[How to complete this task]
In the records that follow, find each line with the word "Sandbox" and copy it.

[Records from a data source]
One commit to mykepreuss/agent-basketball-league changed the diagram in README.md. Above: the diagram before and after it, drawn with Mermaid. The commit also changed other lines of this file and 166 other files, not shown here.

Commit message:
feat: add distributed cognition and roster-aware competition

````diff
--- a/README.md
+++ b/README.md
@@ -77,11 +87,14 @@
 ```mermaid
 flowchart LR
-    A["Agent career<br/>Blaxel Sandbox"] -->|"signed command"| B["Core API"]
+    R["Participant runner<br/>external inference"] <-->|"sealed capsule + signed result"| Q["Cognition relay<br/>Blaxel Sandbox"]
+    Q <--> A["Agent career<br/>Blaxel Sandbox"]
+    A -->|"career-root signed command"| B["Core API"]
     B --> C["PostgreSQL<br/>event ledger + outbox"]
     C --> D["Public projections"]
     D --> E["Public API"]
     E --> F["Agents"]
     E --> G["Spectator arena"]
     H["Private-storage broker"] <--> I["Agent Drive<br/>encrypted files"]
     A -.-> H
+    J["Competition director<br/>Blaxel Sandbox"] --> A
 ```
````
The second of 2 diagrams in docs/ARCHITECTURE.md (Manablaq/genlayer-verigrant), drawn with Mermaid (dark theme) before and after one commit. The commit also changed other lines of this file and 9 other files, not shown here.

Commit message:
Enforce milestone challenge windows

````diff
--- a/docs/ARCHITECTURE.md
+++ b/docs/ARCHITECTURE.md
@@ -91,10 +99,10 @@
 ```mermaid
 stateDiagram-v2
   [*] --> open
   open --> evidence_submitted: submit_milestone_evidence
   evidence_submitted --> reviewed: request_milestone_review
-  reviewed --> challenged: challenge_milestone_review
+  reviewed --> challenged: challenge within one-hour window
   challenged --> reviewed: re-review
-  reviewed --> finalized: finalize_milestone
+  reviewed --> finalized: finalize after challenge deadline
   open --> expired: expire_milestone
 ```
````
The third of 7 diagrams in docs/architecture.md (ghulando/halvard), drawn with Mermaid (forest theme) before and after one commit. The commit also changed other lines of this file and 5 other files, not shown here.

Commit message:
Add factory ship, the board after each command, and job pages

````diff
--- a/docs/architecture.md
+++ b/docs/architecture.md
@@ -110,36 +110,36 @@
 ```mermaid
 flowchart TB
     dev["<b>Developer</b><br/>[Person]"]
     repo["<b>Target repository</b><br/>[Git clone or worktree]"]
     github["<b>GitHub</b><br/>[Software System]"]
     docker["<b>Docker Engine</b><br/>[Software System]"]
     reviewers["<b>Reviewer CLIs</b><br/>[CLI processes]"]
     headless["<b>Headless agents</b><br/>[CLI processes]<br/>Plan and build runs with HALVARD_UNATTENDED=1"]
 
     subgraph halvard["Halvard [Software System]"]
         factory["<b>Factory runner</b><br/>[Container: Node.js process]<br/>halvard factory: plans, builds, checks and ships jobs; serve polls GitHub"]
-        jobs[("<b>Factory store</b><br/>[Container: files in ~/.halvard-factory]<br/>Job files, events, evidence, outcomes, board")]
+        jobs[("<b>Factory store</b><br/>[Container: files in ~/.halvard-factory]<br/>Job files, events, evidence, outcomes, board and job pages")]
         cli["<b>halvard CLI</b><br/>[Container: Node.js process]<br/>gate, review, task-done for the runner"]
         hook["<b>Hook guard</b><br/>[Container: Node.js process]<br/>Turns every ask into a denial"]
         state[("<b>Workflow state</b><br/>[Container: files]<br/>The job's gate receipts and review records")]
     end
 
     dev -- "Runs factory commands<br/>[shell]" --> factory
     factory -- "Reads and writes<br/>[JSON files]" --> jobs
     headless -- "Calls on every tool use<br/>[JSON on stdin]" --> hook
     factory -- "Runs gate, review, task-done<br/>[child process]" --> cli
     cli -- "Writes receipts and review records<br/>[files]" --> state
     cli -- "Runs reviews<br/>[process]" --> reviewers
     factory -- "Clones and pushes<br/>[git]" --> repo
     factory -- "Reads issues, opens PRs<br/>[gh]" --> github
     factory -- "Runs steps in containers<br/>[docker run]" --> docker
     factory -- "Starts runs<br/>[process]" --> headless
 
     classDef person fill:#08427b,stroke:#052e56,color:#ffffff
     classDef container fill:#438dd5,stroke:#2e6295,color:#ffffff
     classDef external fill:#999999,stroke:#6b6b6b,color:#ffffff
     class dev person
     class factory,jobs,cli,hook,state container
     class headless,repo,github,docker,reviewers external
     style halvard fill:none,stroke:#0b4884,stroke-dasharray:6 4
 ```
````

[Solution]
-    A["Agent career<br/>Blaxel Sandbox"] -->|"signed command"| B["Core API"]
+    R["Participant runner<br/>external inference"] <-->|"sealed capsule + signed result"| Q["Cognition relay<br/>Blaxel Sandbox"]
+    Q <--> A["Agent career<br/>Blaxel Sandbox"]
+    J["Competition director<br/>Blaxel Sandbox"] --> A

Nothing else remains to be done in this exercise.